Location: Animal Disease ResearchTitle: Iron reduction in Dermacentor andersoni tick cells inhibits Anaplasma marginale replication
|SOLYMAN, MUNA SALEM - Washington State University|
|UJCZO, JESSICA - US Department Of Agriculture (USDA)|
|BRAYTON, KELLY - Washington State University|
|SHAW, DANA - Washington State University|
Submitted to: International Journal of Molecular Sciences
Publication Type: Peer Reviewed Journal
Publication Acceptance Date: 3/29/2022
Publication Date: 4/1/2022
Citation: Solyman, M.M., Ujczo, J., Brayton, K.A., Shaw, D.K., Schneider, D.A., Noh, S.M. 2022. Iron reduction in Dermacentor andersoni tick cells inhibits Anaplasma marginale replication. International Journal of Molecular Sciences. 23(7). Article 3941. https://doi.org/10.3390/ijms23073941.

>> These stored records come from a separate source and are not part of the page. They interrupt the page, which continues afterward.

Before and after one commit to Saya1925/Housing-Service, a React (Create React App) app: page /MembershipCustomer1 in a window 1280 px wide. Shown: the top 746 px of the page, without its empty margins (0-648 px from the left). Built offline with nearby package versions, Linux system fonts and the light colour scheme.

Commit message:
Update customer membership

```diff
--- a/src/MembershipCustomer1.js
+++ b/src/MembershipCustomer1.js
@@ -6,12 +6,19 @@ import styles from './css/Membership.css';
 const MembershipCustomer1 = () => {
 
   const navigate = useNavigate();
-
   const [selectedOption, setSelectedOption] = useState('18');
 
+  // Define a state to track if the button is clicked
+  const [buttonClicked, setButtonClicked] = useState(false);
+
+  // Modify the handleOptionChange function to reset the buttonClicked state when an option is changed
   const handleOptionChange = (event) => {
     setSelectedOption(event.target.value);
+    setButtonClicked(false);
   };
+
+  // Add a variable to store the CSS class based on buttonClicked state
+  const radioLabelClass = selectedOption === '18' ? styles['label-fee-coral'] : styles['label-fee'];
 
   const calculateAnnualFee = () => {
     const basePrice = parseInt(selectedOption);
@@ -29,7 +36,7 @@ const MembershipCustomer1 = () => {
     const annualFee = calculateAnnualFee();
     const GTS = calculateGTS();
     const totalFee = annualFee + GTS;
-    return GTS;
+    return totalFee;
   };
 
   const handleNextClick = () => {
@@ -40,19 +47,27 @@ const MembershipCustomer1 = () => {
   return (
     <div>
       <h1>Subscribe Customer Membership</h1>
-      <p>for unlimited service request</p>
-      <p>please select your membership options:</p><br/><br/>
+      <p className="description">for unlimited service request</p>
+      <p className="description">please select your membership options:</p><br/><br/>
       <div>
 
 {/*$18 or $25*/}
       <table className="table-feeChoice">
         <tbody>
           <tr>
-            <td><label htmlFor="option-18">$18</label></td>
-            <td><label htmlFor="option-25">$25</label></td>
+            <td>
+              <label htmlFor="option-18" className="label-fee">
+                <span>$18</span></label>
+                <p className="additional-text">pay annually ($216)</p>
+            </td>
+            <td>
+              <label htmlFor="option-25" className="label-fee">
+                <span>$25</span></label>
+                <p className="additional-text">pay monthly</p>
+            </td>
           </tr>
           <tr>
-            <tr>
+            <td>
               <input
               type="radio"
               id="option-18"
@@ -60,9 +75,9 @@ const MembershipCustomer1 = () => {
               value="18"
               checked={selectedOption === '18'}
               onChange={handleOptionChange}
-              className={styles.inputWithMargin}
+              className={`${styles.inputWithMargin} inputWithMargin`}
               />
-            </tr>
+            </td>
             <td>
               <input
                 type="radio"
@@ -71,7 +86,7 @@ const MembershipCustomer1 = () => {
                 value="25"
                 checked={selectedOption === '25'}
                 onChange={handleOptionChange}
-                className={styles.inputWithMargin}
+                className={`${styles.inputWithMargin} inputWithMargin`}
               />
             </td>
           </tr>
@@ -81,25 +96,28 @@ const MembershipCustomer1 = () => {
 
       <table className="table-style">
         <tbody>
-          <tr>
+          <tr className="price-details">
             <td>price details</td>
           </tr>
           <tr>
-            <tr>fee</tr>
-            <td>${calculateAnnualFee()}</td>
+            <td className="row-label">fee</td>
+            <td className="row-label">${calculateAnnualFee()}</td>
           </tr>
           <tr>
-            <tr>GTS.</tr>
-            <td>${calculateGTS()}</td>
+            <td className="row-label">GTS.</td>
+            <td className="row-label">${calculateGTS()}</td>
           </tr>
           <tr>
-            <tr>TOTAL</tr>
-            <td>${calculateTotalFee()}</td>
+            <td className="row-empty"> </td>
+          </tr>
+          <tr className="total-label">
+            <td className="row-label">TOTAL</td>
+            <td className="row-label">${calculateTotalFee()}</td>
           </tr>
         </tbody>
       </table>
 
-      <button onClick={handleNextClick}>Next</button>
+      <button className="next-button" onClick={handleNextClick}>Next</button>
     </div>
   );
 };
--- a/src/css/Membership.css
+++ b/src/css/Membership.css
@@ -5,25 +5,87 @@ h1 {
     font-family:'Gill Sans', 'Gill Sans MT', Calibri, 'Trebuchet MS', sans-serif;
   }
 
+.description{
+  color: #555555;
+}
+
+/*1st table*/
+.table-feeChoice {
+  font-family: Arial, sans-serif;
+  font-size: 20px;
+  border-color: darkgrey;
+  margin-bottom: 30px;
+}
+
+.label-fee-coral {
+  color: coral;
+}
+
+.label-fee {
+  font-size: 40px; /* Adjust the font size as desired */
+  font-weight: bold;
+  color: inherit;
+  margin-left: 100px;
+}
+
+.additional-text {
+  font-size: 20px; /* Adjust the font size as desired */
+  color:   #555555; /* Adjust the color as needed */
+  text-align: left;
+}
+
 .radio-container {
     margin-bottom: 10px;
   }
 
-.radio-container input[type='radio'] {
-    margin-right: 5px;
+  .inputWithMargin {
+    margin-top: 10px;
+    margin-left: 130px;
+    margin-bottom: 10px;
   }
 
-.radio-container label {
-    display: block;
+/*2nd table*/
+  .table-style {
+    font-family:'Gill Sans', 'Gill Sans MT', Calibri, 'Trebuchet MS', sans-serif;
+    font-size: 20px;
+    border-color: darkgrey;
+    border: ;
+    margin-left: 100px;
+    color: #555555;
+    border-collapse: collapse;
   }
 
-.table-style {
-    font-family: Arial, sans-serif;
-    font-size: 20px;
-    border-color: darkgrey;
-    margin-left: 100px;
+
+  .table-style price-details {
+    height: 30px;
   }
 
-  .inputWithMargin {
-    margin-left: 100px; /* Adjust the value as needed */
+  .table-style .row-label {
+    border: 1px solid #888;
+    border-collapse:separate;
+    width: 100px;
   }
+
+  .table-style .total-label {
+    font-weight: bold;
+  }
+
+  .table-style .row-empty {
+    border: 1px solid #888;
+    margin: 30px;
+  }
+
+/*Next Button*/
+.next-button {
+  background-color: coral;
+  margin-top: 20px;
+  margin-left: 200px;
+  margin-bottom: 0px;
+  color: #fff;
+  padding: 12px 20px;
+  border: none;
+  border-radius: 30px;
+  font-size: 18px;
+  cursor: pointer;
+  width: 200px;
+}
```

Interpretive Summary: The family Anaplasmataceae include bacterial pathogens that cause a number of diseases in humans and animals. These pathogens include Anaplasma marginale and A. phagocytophilum, which cause bovine and granulocytic anaplasmosis, respectively. Overall, effective measures to prevent these diseases are lacking. The fact they are transmitted by ticks presents opportunities for the development of broadly applicable interventions to prevent tick transmission. However, there are major, basic knowledge gaps in our understanding of the tick-pathogen interface limiting our ability to develop such interventions. With few exceptions, iron is an essential and limiting nutrient for bacterial pathogens and their hosts. It is a critical component of eukaryotic and prokaryotic cellular functions and is indispensable for nucleic acid synthesis, protein production, and energy generation. Thus, iron transporters are potential targets for interventions. In this study we determined that iron is required for A. marginale replication in tick cells and identify three genes that are likely involved in iron transport.

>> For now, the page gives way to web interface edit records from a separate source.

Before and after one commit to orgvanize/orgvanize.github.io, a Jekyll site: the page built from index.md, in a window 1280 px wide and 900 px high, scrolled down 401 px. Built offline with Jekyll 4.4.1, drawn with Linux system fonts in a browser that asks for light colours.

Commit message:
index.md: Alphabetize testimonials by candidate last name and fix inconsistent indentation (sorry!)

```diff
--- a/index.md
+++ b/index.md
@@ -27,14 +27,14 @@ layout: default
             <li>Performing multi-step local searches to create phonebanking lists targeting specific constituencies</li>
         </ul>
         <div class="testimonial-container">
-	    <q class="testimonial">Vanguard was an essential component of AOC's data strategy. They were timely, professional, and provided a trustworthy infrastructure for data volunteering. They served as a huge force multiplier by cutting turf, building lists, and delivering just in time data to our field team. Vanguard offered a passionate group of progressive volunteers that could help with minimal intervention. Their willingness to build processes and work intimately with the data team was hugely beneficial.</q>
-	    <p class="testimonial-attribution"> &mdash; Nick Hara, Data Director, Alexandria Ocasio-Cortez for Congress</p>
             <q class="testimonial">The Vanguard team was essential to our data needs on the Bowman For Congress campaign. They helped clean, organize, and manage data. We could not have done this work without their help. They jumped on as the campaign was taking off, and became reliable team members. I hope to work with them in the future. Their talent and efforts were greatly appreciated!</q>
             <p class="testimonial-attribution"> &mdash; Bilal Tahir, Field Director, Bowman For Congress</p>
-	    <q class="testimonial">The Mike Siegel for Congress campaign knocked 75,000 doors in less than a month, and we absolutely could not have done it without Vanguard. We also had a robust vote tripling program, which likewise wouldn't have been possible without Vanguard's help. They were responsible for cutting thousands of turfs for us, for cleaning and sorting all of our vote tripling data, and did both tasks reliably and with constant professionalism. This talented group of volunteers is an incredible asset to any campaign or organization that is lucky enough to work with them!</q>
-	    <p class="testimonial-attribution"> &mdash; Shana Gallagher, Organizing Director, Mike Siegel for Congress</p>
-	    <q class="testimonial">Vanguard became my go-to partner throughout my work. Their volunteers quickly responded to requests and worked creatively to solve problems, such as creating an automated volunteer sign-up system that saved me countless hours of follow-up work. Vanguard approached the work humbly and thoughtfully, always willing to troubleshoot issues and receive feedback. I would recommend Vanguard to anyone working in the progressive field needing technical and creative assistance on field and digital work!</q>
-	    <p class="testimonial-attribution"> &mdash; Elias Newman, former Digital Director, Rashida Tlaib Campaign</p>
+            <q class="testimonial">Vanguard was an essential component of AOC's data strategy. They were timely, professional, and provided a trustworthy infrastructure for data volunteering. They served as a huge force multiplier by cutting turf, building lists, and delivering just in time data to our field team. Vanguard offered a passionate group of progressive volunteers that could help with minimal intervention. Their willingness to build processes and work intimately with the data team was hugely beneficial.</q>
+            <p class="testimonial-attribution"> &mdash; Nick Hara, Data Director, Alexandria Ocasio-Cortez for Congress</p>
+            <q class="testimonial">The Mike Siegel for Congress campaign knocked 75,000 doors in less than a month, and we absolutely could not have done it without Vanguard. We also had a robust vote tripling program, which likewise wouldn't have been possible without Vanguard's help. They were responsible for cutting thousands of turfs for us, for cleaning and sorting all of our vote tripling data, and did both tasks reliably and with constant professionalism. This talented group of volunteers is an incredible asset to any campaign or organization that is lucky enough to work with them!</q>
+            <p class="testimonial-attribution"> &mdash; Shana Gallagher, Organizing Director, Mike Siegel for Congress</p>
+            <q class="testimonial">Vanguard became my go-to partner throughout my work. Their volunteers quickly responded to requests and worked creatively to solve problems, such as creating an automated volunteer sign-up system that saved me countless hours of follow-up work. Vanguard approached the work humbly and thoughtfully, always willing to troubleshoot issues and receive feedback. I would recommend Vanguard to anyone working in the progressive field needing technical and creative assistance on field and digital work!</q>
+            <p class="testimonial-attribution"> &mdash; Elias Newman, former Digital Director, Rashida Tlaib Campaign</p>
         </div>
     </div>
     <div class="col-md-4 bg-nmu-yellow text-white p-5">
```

Technical Abstract: The Anaplasma spp. are obligate intracellular, tick-borne,bacterial pathogens that cause bovine and human anaplasmosis. We lack tools to prevent these diseases in part due to major knowledge gaps in our basic understanding of the tick-pathogen interface, including the requirement for and molecules involved in iron transport during tick colonization. Using Anaplasma marginale, which causes bovine anaplasmosis, and Dermacentor andersoni tick cells, we determine that iron is required for pathogen replication in tick cells. Using bioinformatics and protein modeling we identified orthologs of the Gram-Negative siderophone-independent iron uptake system, FbpABC. Am069, the A. marginale ortholog of FbpA lacks predicted iron binding residues based on the NCBI conserved domain database. However, based on protein modeling, the best structural orthologs of Am069 are iron transport proteins from Cyanobacteria and Campylobacter jejuni. We then determined that all three A. marginale genes are modestly differentially expressed in response to altered host cell iron levels, despite the lack of a fur regulator or operon structure. This work is foundational for building a mechanistic understanding of iron uptake which could lead to the development of interventions to prevent bovine and human anaplasmosis.